Our Representatives in the News
Governor Scott Walker
Walker arrived in Canada on June 12 to lead a six-day business development mission aimed at encouraging Canadian companies to consider establishing operations in Wisconsin or increasing their presence in the state. “Canada is already our largest trading partner, and this trip will provide us with the opportunity to build upon existing relationships and establish new ones, which we believe will pay dividends down the road,” Walker said. “Our infrastructure, dedicated work force, and pro-business environment are just some of the reasons why Canadian companies should seriously consider expanding in Wisconsin. I look forward to personally making that case during this trip.” The mission, which ran through June 17, focused on attracting foreign direct investment to Wisconsin.
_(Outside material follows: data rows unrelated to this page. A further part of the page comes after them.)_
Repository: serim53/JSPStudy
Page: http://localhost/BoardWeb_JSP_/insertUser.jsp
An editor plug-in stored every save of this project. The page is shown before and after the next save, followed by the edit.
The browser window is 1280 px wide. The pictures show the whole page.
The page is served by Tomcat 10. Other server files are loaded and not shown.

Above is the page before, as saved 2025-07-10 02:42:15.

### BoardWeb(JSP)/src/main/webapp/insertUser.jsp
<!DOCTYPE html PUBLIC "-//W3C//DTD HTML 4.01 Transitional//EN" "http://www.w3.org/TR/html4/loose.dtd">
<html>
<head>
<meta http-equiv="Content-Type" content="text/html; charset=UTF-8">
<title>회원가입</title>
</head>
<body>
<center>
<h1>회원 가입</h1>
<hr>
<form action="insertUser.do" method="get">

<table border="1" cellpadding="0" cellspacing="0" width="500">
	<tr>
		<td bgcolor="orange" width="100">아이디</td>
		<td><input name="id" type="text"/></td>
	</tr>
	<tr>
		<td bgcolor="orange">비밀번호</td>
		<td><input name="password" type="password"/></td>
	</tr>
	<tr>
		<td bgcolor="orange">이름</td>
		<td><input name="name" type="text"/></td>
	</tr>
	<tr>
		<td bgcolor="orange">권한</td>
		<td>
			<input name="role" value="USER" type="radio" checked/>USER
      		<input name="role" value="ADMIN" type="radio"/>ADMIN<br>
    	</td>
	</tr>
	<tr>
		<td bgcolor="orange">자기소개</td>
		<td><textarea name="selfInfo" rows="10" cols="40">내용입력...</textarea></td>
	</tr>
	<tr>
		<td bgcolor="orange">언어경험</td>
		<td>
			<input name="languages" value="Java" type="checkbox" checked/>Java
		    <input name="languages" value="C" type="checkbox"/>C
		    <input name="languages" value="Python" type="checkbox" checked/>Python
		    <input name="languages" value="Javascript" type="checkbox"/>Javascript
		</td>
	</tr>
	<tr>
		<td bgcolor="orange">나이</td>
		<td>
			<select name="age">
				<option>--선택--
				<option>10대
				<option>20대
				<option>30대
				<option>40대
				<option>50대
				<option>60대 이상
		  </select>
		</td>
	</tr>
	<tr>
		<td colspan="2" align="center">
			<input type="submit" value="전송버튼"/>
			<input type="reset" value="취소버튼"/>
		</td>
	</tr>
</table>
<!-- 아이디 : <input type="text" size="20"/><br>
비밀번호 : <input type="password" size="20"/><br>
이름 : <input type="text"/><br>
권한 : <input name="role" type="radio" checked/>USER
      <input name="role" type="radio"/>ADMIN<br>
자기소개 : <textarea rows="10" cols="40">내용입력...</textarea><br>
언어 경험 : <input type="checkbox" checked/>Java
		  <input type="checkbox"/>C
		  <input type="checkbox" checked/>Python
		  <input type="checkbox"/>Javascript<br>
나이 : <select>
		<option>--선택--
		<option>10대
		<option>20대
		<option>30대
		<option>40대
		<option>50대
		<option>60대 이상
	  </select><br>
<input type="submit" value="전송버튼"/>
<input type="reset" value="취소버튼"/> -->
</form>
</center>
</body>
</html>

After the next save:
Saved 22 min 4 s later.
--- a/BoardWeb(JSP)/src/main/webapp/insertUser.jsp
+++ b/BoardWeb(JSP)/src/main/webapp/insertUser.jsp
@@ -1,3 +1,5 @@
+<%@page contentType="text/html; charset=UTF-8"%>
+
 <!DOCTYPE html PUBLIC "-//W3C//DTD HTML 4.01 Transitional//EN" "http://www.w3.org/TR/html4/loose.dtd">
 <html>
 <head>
Representative Reid Ribble
Ribble joined the majority of the House of Representatives in passing Trade Promotion Authority with a vote of 219 to 211. “When we increase trade, Wisconsin’s workers win,” Ribble said. “The ability to sell more of our goods overseas is a victory for Wisconsin, as it should open up new markets for our cheese, milk, and butter all over the world – especially in Canada and Japan. I am continuing to weigh in with the U.S. Trade Representative regarding issues that are important to Wisconsin as we consider new trade deals, and will examine whether or not any future trade deals are good for Wisconsin and the nation and vote accordingly.”
Senator Tammy Baldwin
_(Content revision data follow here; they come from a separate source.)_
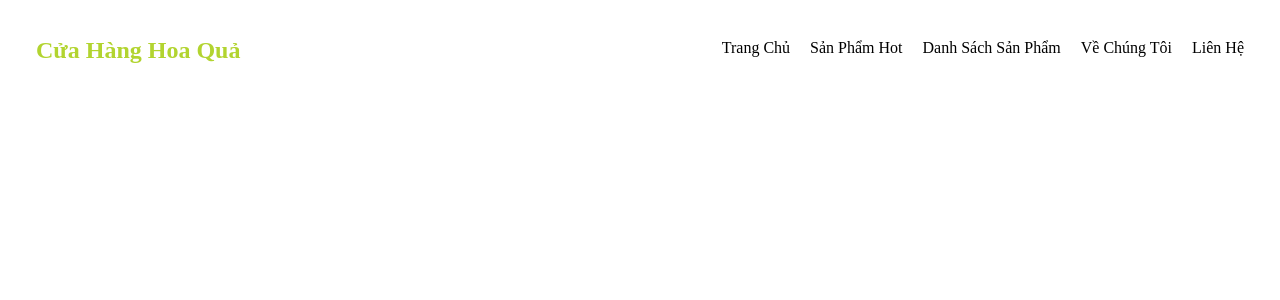
Repository: kieuduc123/HoaQua
Page: index.html
The author's editor kept a copy of each file at every save. The page is drawn from the files as they stood at one save, then again after the next save.
The browser window is 1280 px wide. The pictures show the whole page.

Above is the page before, as saved 2023-11-29 21:04:02.

### index.html
<!DOCTYPE html>
<html lang="en">
<head>
    <meta charset="UTF-8">
    <meta name="viewport" content="width=device-width, initial-scale=1.0">
    <link rel="stylesheet" href="./asset/style.css">
    <title>Cửa Hàng Hoa Quả</title>
</head>
<body>
    <div class="container">
        <div class="header">
                <h1><a href="#">Cửa Hàng Hoa Quả</a></h1>
        <div class="nav">
            <ul>
                <li><a href="#">Trang Chủ</a></li>
                <li><a href="">Sản Phẩm Hot</a></li>
                <li><a href="">Danh Sách Sản Phẩm</a></li>
                <li><a href="">Về Chúng Tôi</a></li>
                <li><a href="">Liên Hệ</a></li>
            </ul>
        </div>
        </div>
    </div>

</body>
</html>

### asset/style.css
li ,a{
    text-decoration: none;
    list-style: none;
}
.container {
    margin: 0 auto;
    width: 1208px;
}
.header {
    display: flex;
    justify-content: space-between;
    align-items: center;
}
.header h1 a {
    font-size: 24px;
    font-weight: 700;
     color: #B2D430;
}
.header ul{
    display: flex;
    justify-content: center;
    align-items: center;
}
.header li{
    padding-left: 20px;
}
.header li a {
    font-size: 16px;
    color: #000;

}

After the next save:
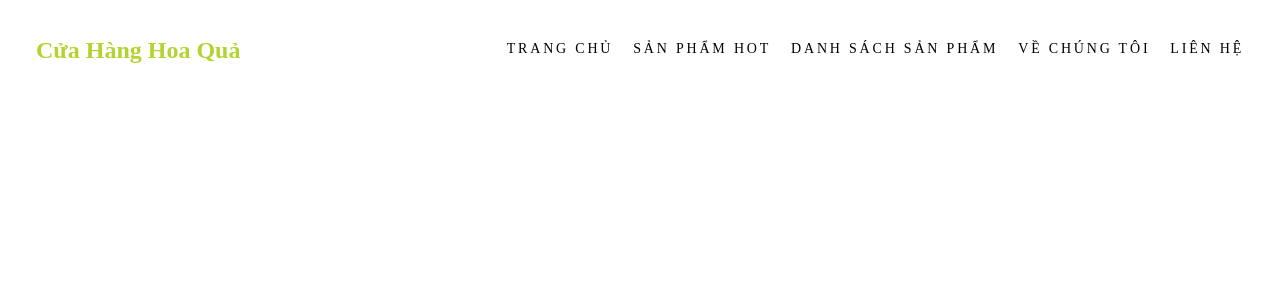
Saved 22 s later.
--- a/asset/style.css
+++ b/asset/style.css
@@ -26,6 +26,11 @@ li ,a{
 }
 .header li a {
     font-size: 16px;
+    font-weight: 400;
+    text-transform: uppercase;
+    padding: 10px 0;
     color: #000;
+    font-size: 14px;
+    letter-spacing: .2em;
 
 }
Baldwin, a member of the Health, Education, Labor and Pensions (HELP) Committee, has joined the committee’s ranking member, Senator Patty Murray (D-WA), in launching the Affordability is Access Act, a new bill that would build on contraception coverage access in the Affordable Care Act by ensuring that when the FDA approves birth control pills for over the counter use, they will be covered without cost sharing and without the need for a prescription. The legislation would help expand women’s access to affordable birth control while maintaining the FDA’s sole authority to determine the safety and quality of drugs.
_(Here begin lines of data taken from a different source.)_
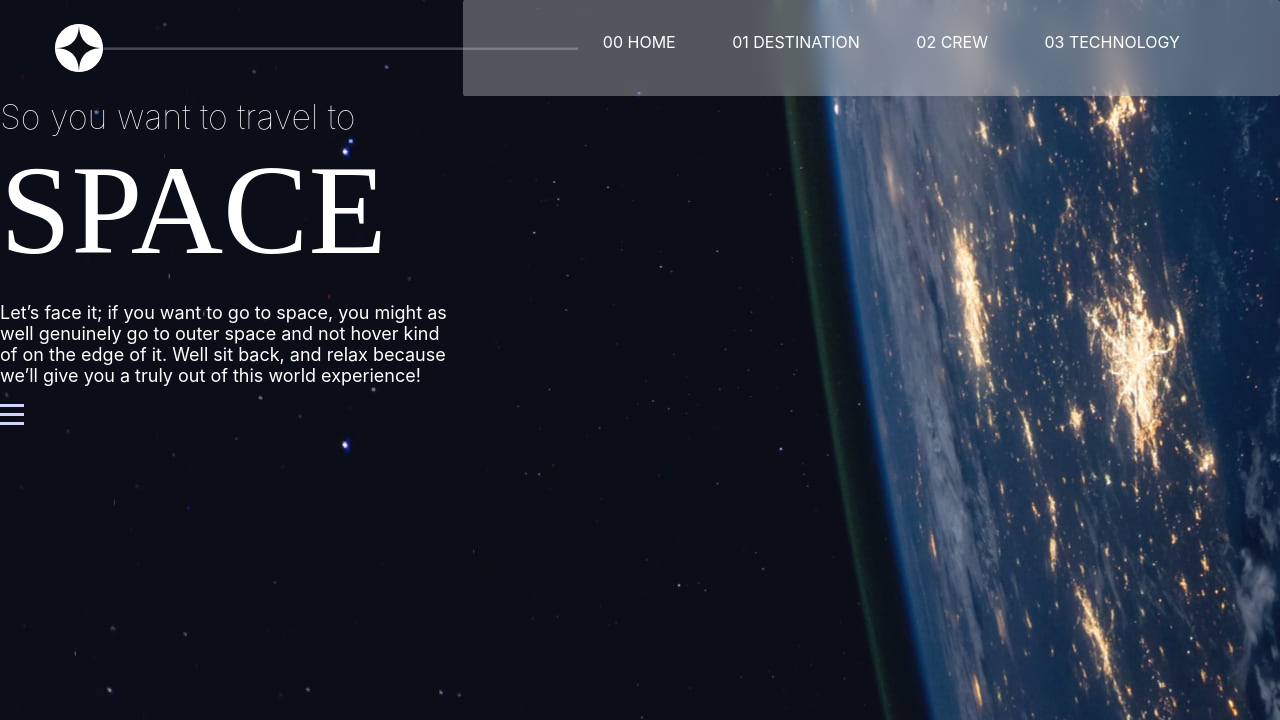
Repository: jhonenmanuel1/FrontEndMentor-MultiPageSpace
Page: /
These files come from the project's save history. The page is drawn as it stood at one moment and after the next save; the edit follows.
The browser window is 1280 px wide. The pictures show the whole page.
The project was rebuilt for these pictures with package versions that can differ from the ones it lists, and the page was loaded fresh each time.

Above is the page before, as saved 2022-06-21 17:12:45.

After the next save:
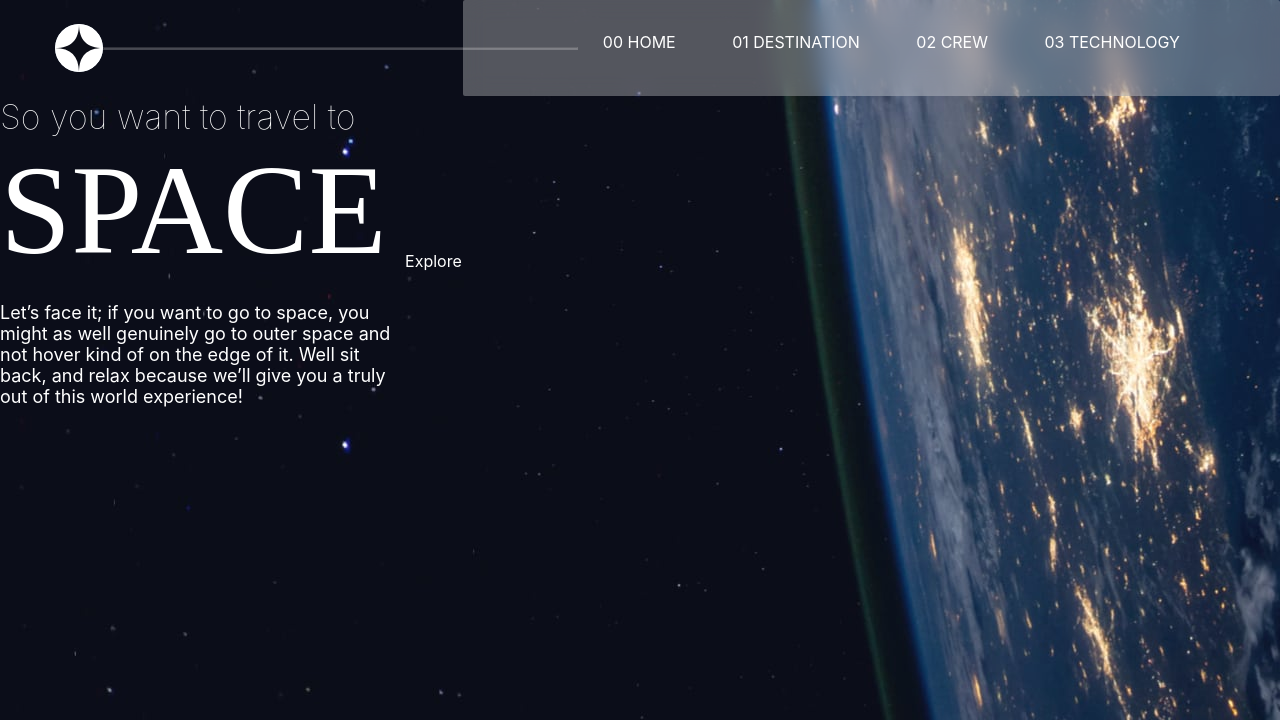
Saved 21 s later.
--- a/src/views/home.js
+++ b/src/views/home.js
@@ -8,7 +8,10 @@ export default function HomeView(){
                 <h3 className={styles.homeSpaceTargeth3}>So you want to travel to</h3>
                 <h1 className={styles.homeSpaceTargeth1}>SPACE </h1>
                 <p className={styles.homeSpaceTargetp}>Let’s face it; if you want to go to space, you might as well genuinely go to outer space and not hover kind of on the edge of it. Well sit back, and relax because we’ll give you a truly out of this world experience!</p>
-                <svg xmlns="http://www.w3.org/2000/svg" width="24" height="21"><g fill="#D0D6F9" fill-rule="evenodd"><path d="M0 0h24v3H0zM0 9h24v3H0zM0 18h24v3H0z"/></g></svg>
+
+            </div>
+            <div>
+                Explore
             </div>
         </div>
     </>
“Millions of women across the country have already benefited from the cost saving measures included in the Affordable Care Act, and the Affordability is Access Act builds on that progress by ensuring birth control pills will continue to be covered by insurance companies once the FDA approves their use over-the-counter,” Baldwin said. “Not only is this about making a basic tenant of women’s health care more accessible, it’s about making it more affordable. I’m proud to support this effort that expands the comprehensive health care women need, when they need it – without extra costs or political interference.”
Source: Baldwin press release
President Barack Obama
There’s no path for Congress to send President Barack Obama a historic free trade package right now, potentially marking the death of a measure he envisioned as a pillar of his second-term legacy. The House voted on June 16 to extend until the end of July a deadline for resolution on a trade package after the measure failed dramatically last week amid a Democratic rebellion. The delay hardly resolves the issue as top lawmakers readily admit they don’t know what they’ll do to change the outcome. Presidential politics, meanwhile, are inflaming the situation as Democratic frontrunner Hillary Clinton sides with her party on Capitol Hill in critiquing the measure. There are two bills at issue in the congressional standoff. One, called trade promotion authority, would clear the way for Obama’s 12-nation Trans-Pacific Partnership by guaranteeing it an up-or-down vote without amendments. It’s backed by Republicans but opposed by Democrats who largely loathe the prospect of another big trade agreement. The other is Trade Adjustment Assistance, which aids workers displaced by globalization. This measure is backed by Democrats but opposed by Republicans who see it as an unnecessary welfare program.